Task statement:
Scan the data. Collect each line that contains the word "human".
"""
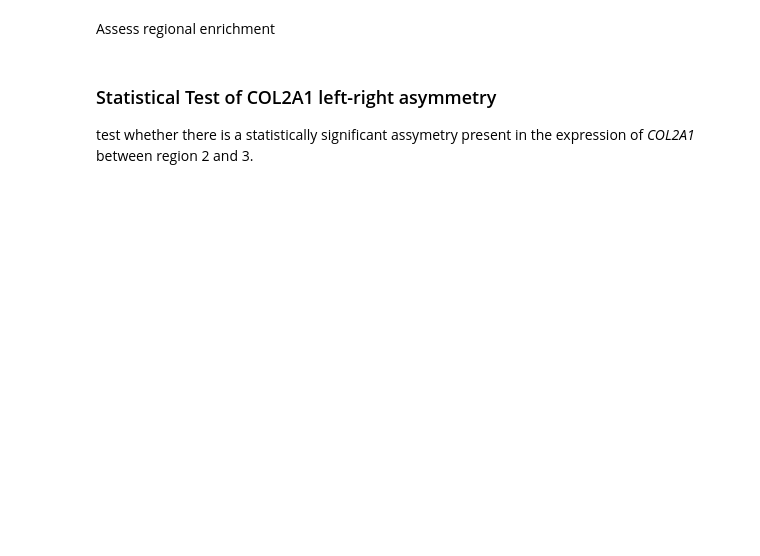
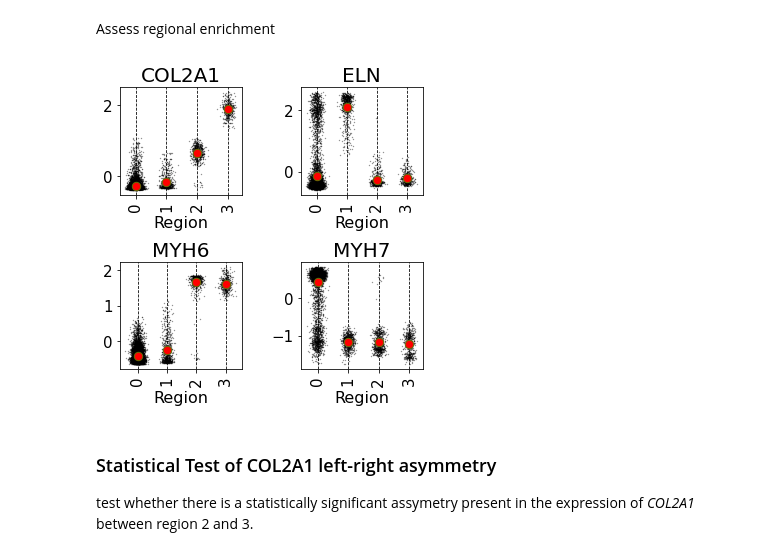
Before and after one commit to almaan/eggplant, a Jupyter notebook: notebooks/human-developmental-heart.ipynb, the cells around one changed output. Cells and saved outputs as stored; diff of their text form; code cells hidden in the pictures; blank space fills up the shorter version.

```diff
--- a/notebooks/human-developmental-heart.ipynb
+++ b/notebooks/human-developmental-heart.ipynb
@@ -271,20 +289,22 @@ Assess regional enrichment
 # %%
 outside = {"attribute":"var","column":"feature"}
 inside = {"attribute":"obs","column":"region"}
 fig,ax = eg.pl.distplot_transfer(ref,
                        inside,
                        outside,
-                       return_figure=True,
+                       return_figures=True,
                        n_cols = 2,
                        ticks_fontsize = 15,
                        title_fontsize = 20,
                        side_size = 2.5,
                        mean_marker_style={"c":"red","s":70,"marker":"o"}
                     )
 
 for k,axx in enumerate(ax):
     axx.set_ylabel("")
     axx.set_xlabel("Region")#,fontsize = )
+# %% [output]
+[figure, added]
 # %% [markdown]
 ### Statistical Test of COL2A1 left-right asymmetry
 
```
Also changed, not shown: parts of 9 cells of this notebook, 21 other files.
"""
Expected answer:
Before and after one commit to almaan/eggplant, a Jupyter notebook: notebooks/human-developmental-heart.ipynb, the cells around one changed output. Cells and saved outputs as stored; diff of their text form; code cells hidden in the pictures; blank space fills up the shorter version.
--- a/notebooks/human-developmental-heart.ipynb
+++ b/notebooks/human-developmental-heart.ipynb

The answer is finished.